Obesity is easily among the leading cardiovascular disease risk factors, and its overall impact on public cardiovascular health could be rising faster than many of us might imagine.
That’s a cardiology-centric takeaway from the CDC’s recent obesity update, which showed that in just 10 years the U.S. went from having zero states with an obesity prevalence above 35% to a whopping 22 states in 2022.
The CDC’s overwhelmingly orange and red-colored Obesity Prevalence Map does a great job visually depicting obesity’s nationwide expansion, although a closer look shows that this trend is particularly strong within certain regions and populations.
- Obesity was most prevalent in the Midwest and the South, where nearly 36% of adults had obesity, while three states in those regions had >40% obesity prevalence (Louisiana, Oklahoma, and West Virginia)
- Obesity was particularly high among Hispanic, Native American, and Black adults (>35% prevalence in 32, 33, and 38 states), versus just 14 states for White adults
- Obesity increased with age, as young adults aged 18-24 were half as likely to have obesity than adults aged 45-54 (20.5% vs. 39.9%)
- Obesity declined as level of education increased, as college graduates had far lower obesity prevalence than high school graduates (27.2% vs. 35.7%)
These statistics are pretty shocking, and if you consider that this study used telephone survey data of people’s height and weight (which people tend to round up or down), these might be “conservative estimates.” They also support a 2017-2018 NHANES study that found over 73% of U.S. adults were overweight or had obesity.
CDC leaders were understandably alarmed by this trend, highlighting obesity’s health risks (including heart disease, stroke, and type 2 diabetes), and calling additional support for obesity prevention and treatment an “urgent priority.”
- The report outlined the resources and strategies that the CDC designed to support state and local stakeholders, although it made no mention of management with weight loss medications.
This is a public health story to most people, but it’s hard for cardiology professionals not to also view it as a cardiology story.
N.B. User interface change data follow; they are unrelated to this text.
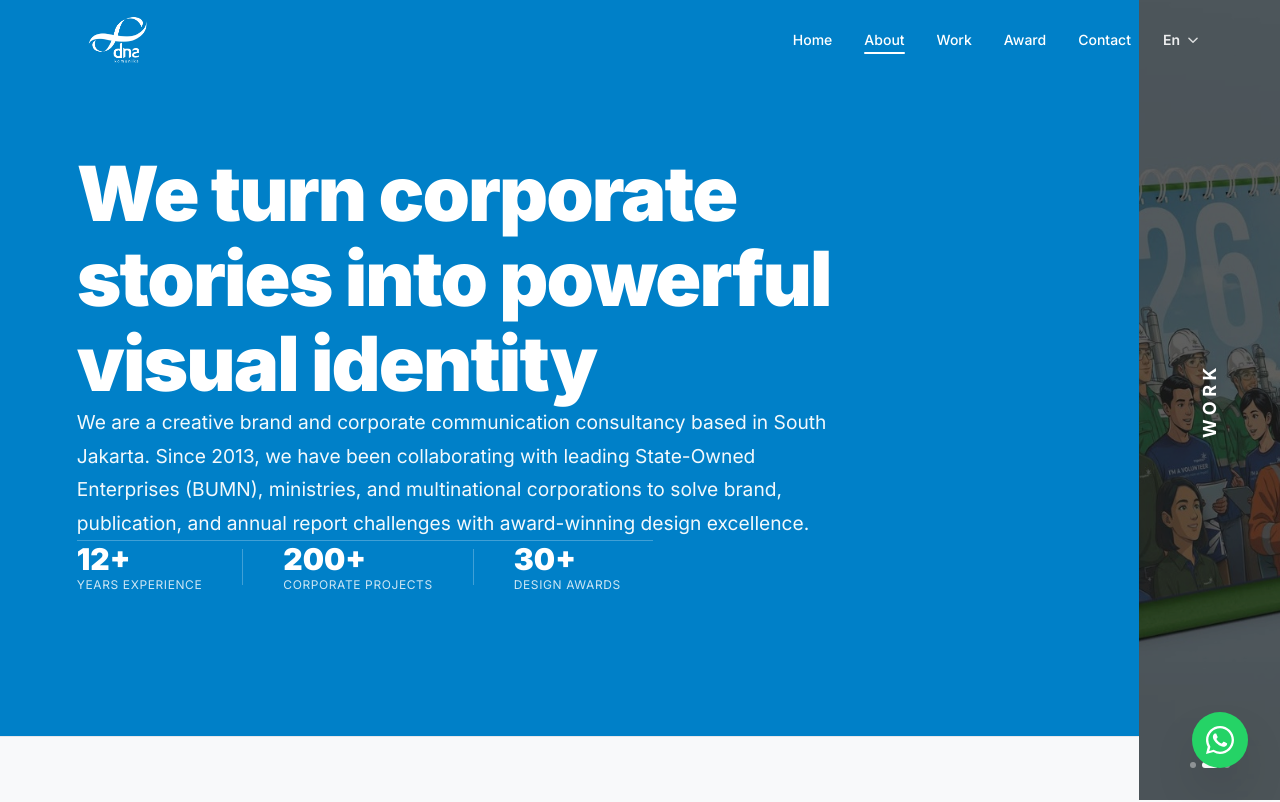
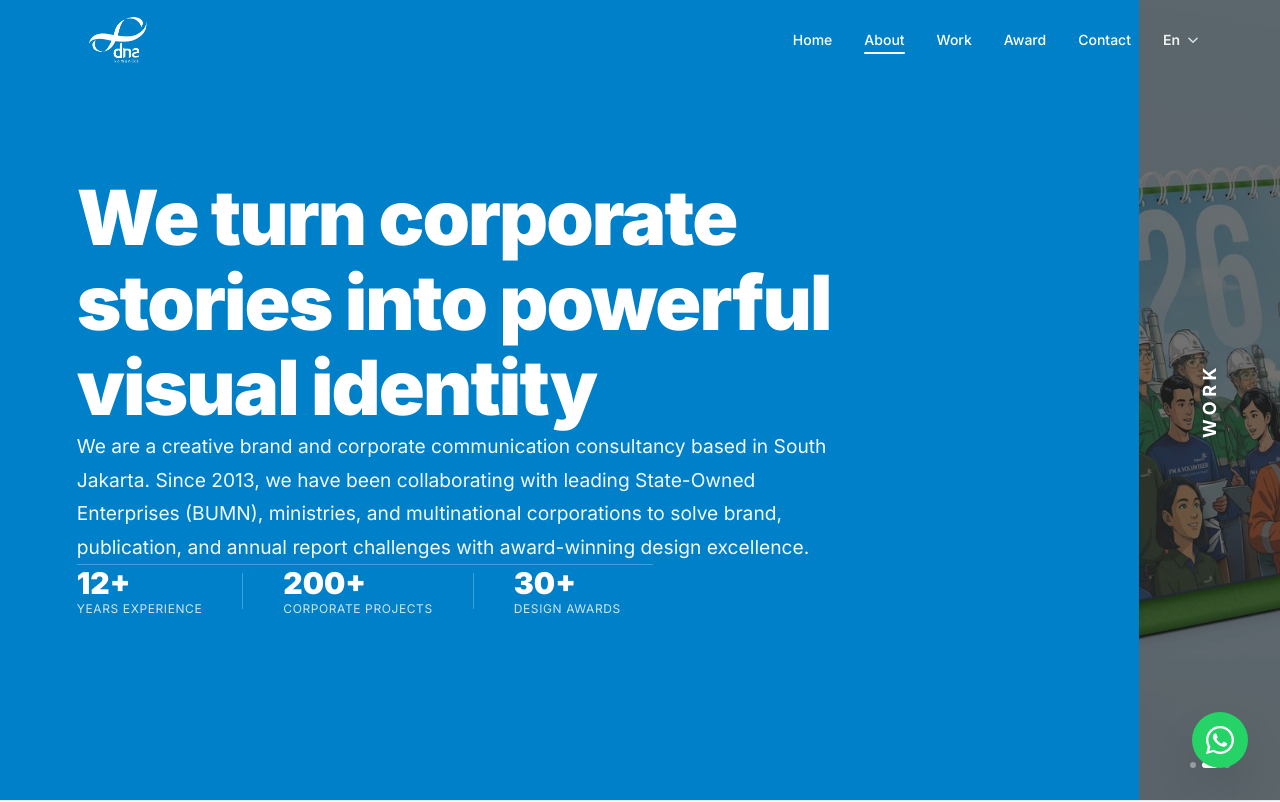
Before and after one commit to SamJinWoo99/DNA-Company-Profile, a Next.js app: page /about in a window 1280 px wide. Shown: the top 802 px of the page. Built offline with nearby package versions, Linux system fonts and the light colour scheme.

Commit message:
Extend blue hero section to full min-h-screen with deeper bottom padding

```diff
--- a/app/components/AboutHeroMeta.tsx
+++ b/app/components/AboutHeroMeta.tsx
@@ -97,11 +97,11 @@ export default function AboutHeroMeta() {
         {/* HERO BIRU METADESIGN (Biru Solid Tanpa Background Pattern)              */}
         {/* ----------------------------------------------------------------------- */}
         <section
-          className="relative w-full min-h-[92vh] flex flex-col justify-center text-white"
+          className="relative w-full min-h-screen flex flex-col justify-center text-white"
           style={{
             backgroundColor: "#0080c8",
-            paddingTop: "clamp(5rem, 8vh, 6.5rem)",
-            paddingBottom: "clamp(4.5rem, 7vh, 6rem)",
+            paddingTop: "clamp(6.5rem, 12vh, 10rem)",
+            paddingBottom: "clamp(7rem, 14vh, 12rem)",
             paddingLeft: "clamp(2rem, 6vw, 6.5rem)",
             paddingRight: "clamp(2rem, 5vw, 5.5rem)",
           }}
```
And although cardiology’s role in obesity management is still largely undefined, it will be cardiology’s responsibility to treat the cardiovascular diseases that will be driven in part by Americas’ growing obesity problem.